“It’s critical to mention that the vaccine supply is very limited and distributed across many different locations. The City gets only a small portion of the supply. People who are interested in vaccination should reach out to their health care providers,” Chakko said in the email. “We encourage everyone who can to get any of the three vaccines wherever and whenever they have the opportunity.”

Since the move into the red tier, Alameda County has eased certain restrictions, allowing businesses such as movie theaters, museums and indoor dining to reopen at 25% capacity, gyms to reopen at 10% capacity, retail stores to expand to 50% capacity and grocery stores to expand to full capacity.

In addition to the fall in COVID-19 cases in the city, UC Berkeley has seen a decline in campus case rates. UC Berkeley has had a total of 1,043 confirmed cases since the start of the pandemic and as of Sunday, campus has administered almost 8,000 vaccines, according to the campus’s COVID-19 dashboards.

Campus encourages people to continue following COVID-19 health guidelines and to limit traveling. In response to possible spring break traveling, campus will implement a mandatory self-sequester period for students living in residential halls, according to a campus update.

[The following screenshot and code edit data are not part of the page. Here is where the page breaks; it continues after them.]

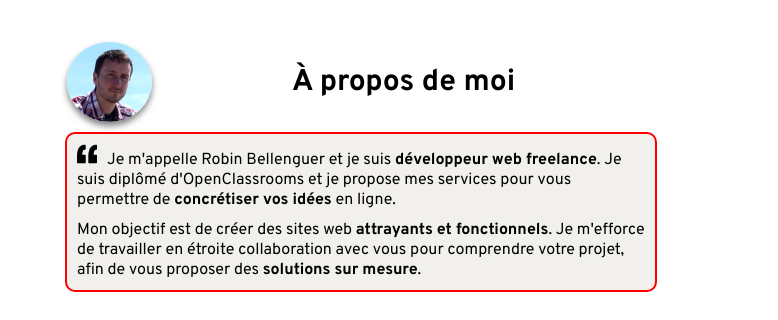
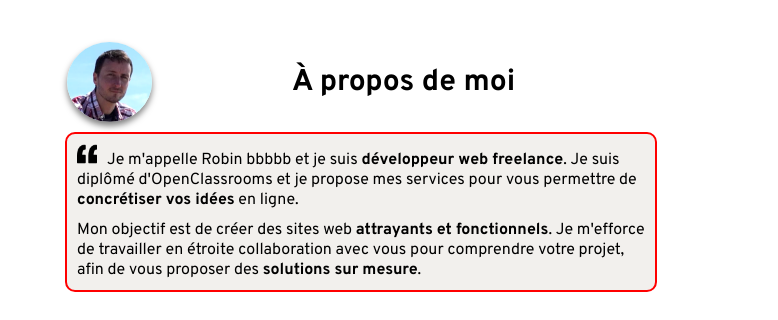
Before and after one commit to RobinBLGR/portfolio, a plain HTML site: page index.html in a window 1280 px wide. Shown: the part 66-386 px from the top of the page, 502-1280 px from the left. Drawn offline with Linux system fonts and the light colour scheme.

Commit message:
Update index.html

```diff
--- a/index.html
+++ b/index.html
@@ -80,7 +80,7 @@
                     <h3>À propos de moi</h3>
                 </div>
                 <div class="presentation">
-                    <p><img src="images/guillemet.png" alt="Je me présente">Je m'appelle Robin Bellenguer et je suis <strong>développeur web freelance</strong>. Je suis diplômé d'OpenClassrooms et je propose mes services pour vous permettre de <strong>concrétiser vos idées</strong> en ligne.</p>
+                    <p><img src="images/guillemet.png" alt="Je me présente">Je m'appelle Robin bbbbb et je suis <strong>développeur web freelance</strong>. Je suis diplômé d'OpenClassrooms et je propose mes services pour vous permettre de <strong>concrétiser vos idées</strong> en ligne.</p>
                     <p>Mon objectif est de créer des sites web <strong>attrayants et fonctionnels</strong>. Je m'efforce de travailler en étroite collaboration avec vous pour comprendre votre projet, afin de vous proposer des <strong>solutions sur mesure</strong>.</p>
                 </div>
             </div>
```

“In an effort to do everything possible to avoid another surge of COVID-19 cases after spring break, and another extended quarantine period, campus leaders have made the decision to implement a mandatory self-sequester for all students living in the residence halls including those in suites and mini-suites from March 26 through at least April 8,” the update states.

Contact Blake Evans at [email protected] and follow him on Twitter at @Blake_J_Evans.